> EXERCISE OBJECTIVE:
Each line of the records below that holds "console" should be copied out.

(MATERIAL PROVIDED Opens)

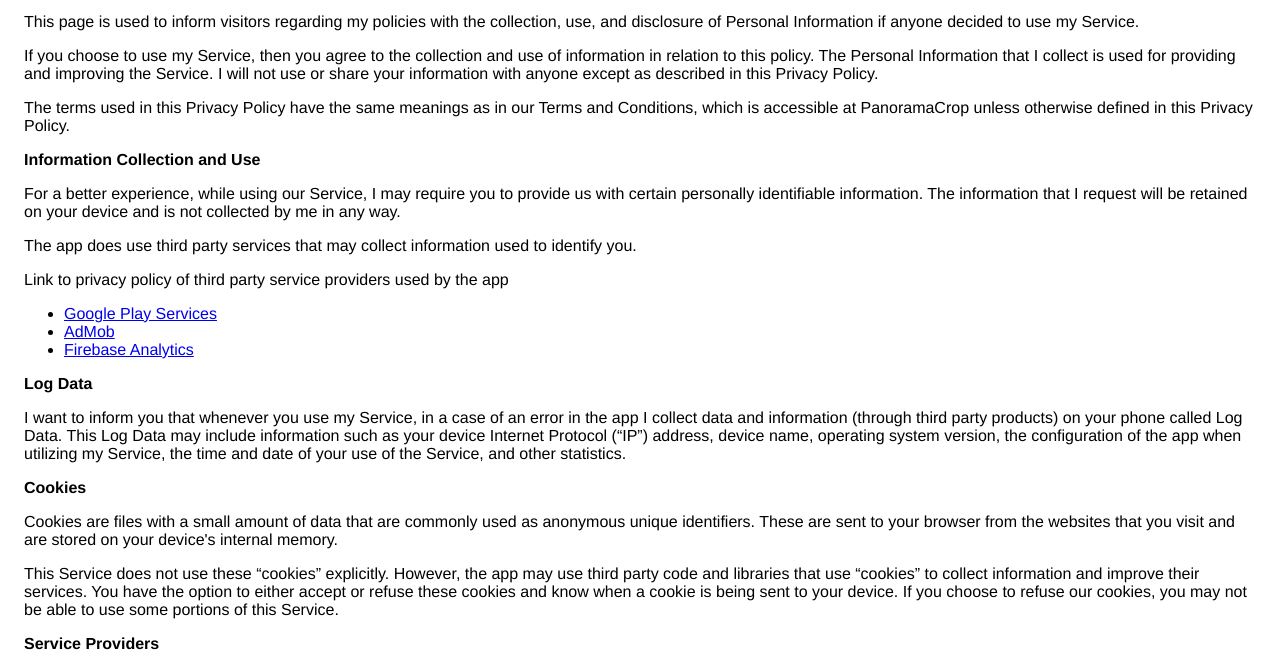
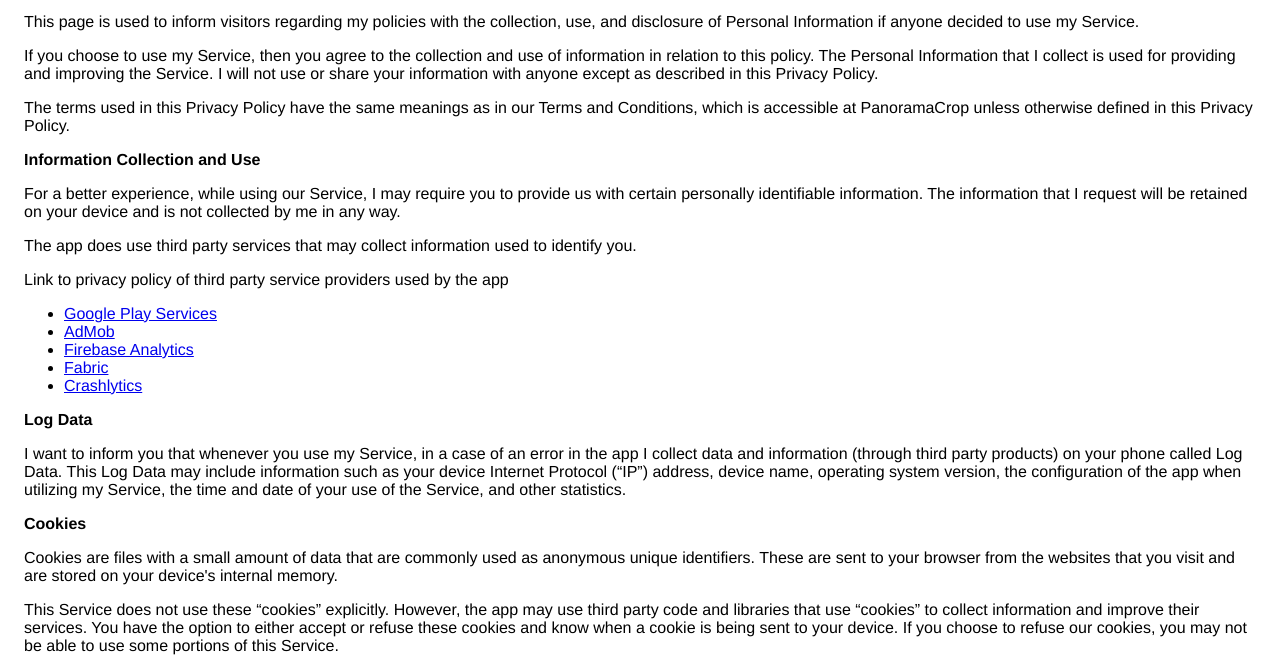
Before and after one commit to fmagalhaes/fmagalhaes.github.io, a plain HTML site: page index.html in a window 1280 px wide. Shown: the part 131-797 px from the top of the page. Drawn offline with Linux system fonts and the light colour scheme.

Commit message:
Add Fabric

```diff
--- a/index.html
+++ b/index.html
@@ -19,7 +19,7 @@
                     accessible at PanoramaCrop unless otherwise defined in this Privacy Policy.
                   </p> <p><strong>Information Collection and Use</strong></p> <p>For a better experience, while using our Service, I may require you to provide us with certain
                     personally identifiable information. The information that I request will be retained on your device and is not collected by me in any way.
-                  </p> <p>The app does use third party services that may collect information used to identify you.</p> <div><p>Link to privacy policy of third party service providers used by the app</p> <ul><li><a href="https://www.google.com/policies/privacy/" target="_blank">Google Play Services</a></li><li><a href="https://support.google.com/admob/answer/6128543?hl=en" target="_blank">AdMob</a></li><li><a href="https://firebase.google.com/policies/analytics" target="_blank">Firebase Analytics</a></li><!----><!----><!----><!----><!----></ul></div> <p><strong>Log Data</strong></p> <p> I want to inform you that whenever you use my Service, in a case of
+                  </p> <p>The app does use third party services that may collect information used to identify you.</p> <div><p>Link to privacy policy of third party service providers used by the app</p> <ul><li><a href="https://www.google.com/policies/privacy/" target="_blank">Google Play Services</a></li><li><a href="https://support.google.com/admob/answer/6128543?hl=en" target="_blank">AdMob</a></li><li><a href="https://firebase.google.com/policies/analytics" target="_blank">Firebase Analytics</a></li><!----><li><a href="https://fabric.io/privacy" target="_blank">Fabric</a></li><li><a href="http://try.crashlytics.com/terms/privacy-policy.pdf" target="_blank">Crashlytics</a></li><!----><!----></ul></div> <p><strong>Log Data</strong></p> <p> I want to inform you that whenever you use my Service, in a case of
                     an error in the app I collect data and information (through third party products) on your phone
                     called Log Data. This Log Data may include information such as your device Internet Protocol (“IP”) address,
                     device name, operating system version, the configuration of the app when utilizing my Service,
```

(MATERIAL PROVIDED Closes)
(MATERIAL PROVIDED Opens)

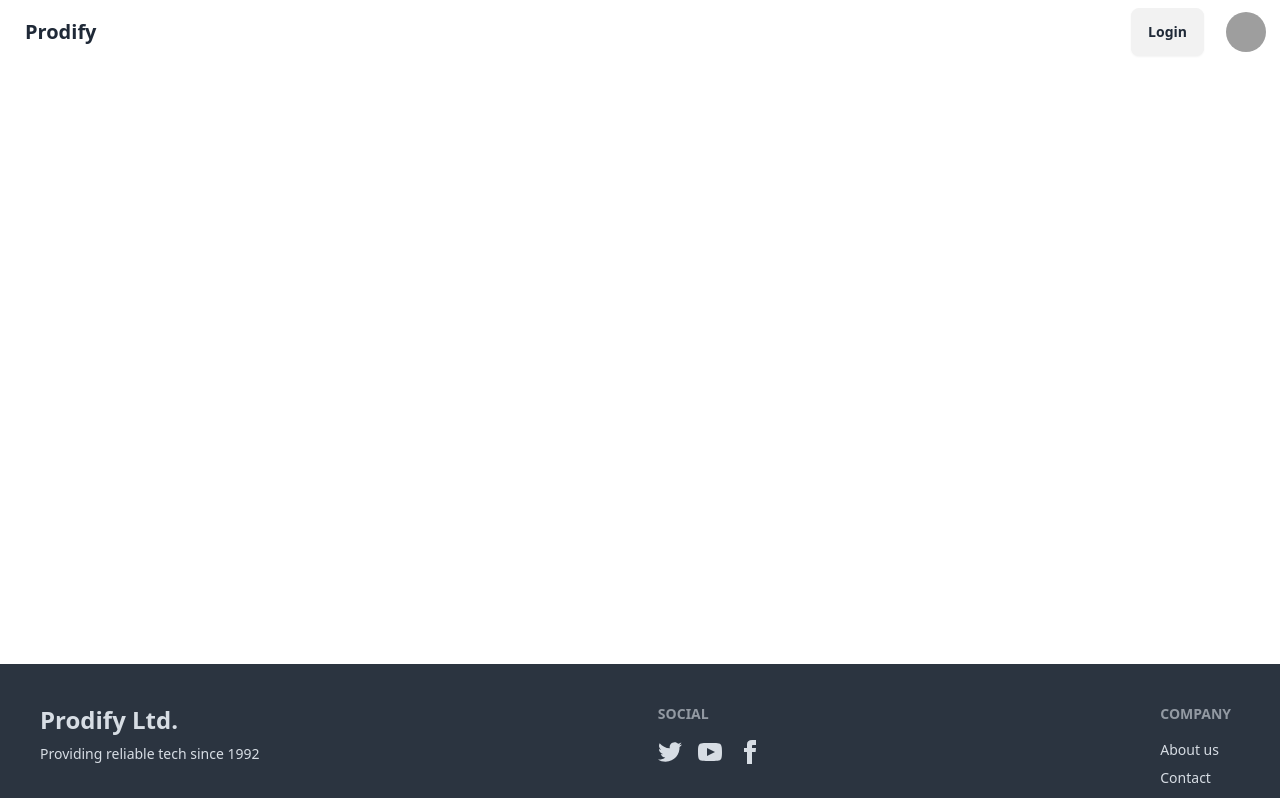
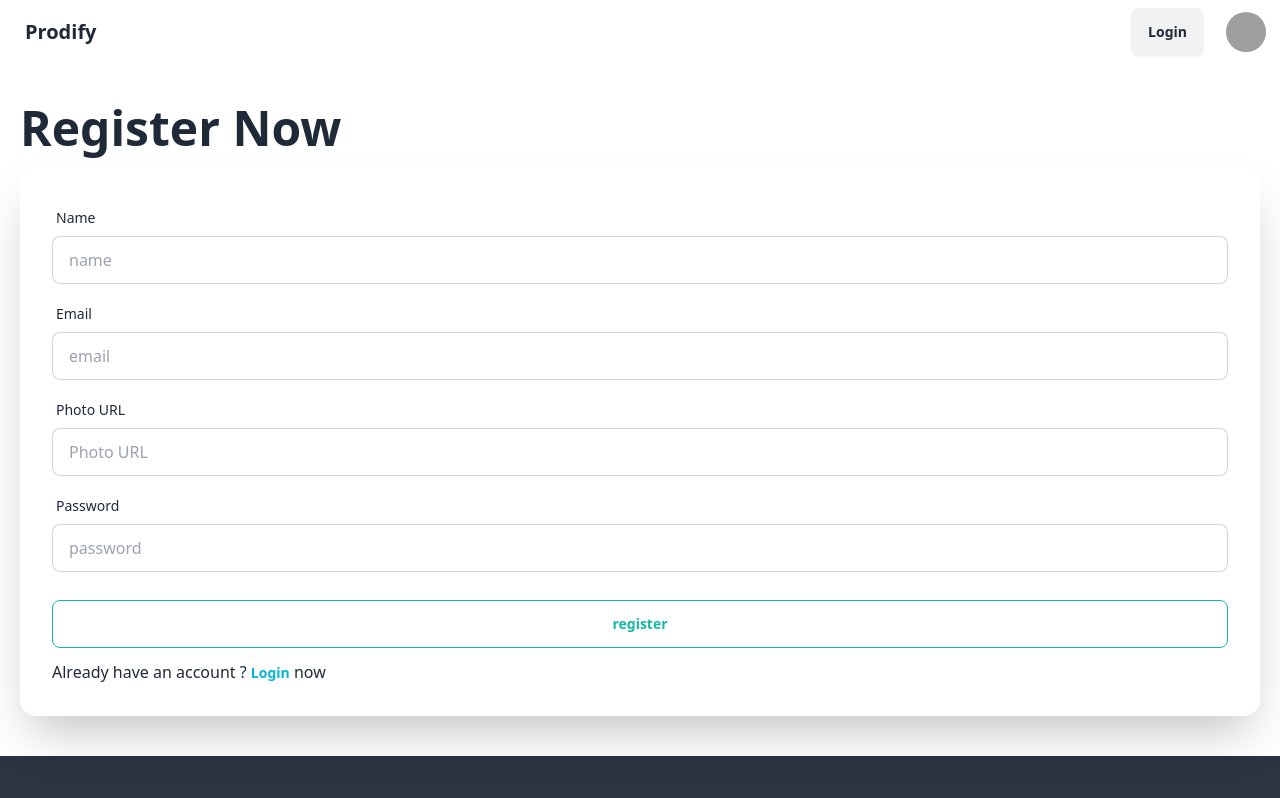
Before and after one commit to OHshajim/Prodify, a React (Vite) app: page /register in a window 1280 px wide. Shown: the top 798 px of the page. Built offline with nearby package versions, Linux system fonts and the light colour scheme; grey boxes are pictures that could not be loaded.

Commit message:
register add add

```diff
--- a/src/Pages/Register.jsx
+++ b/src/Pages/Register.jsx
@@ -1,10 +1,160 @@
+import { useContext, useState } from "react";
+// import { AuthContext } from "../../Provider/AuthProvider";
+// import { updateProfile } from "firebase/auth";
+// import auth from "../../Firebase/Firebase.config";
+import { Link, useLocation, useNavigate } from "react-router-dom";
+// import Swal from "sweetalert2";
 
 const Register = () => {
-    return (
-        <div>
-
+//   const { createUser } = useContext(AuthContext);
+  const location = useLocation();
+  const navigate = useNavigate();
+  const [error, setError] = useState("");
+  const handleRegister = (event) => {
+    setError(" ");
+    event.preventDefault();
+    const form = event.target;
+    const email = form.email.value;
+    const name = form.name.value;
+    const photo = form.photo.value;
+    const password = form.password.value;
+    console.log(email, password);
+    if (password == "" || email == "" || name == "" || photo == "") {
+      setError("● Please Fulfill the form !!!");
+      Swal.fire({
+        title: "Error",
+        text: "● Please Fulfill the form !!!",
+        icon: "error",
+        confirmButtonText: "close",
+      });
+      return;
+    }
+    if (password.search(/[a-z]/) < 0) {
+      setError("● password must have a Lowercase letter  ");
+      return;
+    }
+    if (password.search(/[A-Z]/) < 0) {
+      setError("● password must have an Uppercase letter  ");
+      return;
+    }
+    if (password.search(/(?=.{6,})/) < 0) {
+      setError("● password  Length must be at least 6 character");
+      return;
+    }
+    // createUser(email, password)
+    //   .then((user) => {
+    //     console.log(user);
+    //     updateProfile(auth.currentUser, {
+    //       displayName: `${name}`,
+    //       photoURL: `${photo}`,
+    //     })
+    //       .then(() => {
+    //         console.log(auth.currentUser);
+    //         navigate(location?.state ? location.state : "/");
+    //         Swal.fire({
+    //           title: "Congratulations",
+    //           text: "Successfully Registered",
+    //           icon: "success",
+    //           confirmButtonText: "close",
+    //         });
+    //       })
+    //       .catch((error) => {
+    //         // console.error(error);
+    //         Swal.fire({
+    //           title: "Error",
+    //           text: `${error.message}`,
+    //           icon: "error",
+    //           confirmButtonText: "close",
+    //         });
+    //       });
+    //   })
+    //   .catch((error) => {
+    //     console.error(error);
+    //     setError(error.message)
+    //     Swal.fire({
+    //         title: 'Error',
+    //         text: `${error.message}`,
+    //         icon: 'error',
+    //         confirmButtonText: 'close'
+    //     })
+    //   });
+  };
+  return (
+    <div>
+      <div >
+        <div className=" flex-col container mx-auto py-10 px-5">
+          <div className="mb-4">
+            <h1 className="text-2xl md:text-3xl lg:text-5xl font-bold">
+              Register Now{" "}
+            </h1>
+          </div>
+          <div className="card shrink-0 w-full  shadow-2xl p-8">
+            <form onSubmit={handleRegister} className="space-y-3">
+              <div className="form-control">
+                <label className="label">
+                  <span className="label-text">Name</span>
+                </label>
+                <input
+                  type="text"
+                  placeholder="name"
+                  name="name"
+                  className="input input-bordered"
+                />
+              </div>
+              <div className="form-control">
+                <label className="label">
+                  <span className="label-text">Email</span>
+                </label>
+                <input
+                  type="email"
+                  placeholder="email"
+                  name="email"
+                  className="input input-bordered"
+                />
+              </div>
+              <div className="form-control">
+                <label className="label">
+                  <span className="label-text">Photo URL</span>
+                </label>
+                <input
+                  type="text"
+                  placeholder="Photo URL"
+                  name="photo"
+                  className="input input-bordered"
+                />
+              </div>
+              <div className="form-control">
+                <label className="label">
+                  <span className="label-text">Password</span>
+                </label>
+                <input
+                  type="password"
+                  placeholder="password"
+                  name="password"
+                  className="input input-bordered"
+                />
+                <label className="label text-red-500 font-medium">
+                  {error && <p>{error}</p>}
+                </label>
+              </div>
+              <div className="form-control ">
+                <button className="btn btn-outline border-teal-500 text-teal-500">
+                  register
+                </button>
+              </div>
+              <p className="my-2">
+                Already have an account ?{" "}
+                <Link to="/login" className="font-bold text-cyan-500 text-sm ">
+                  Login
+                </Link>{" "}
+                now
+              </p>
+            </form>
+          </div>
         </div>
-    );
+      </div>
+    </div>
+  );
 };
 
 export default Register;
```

(MATERIAL PROVIDED Closes)

> RESULT OF THE TASK:
+    console.log(email, password);
+    //     console.log(user);
+    //         console.log(auth.currentUser);
+    //         // console.error(error);
+    //     console.error(error);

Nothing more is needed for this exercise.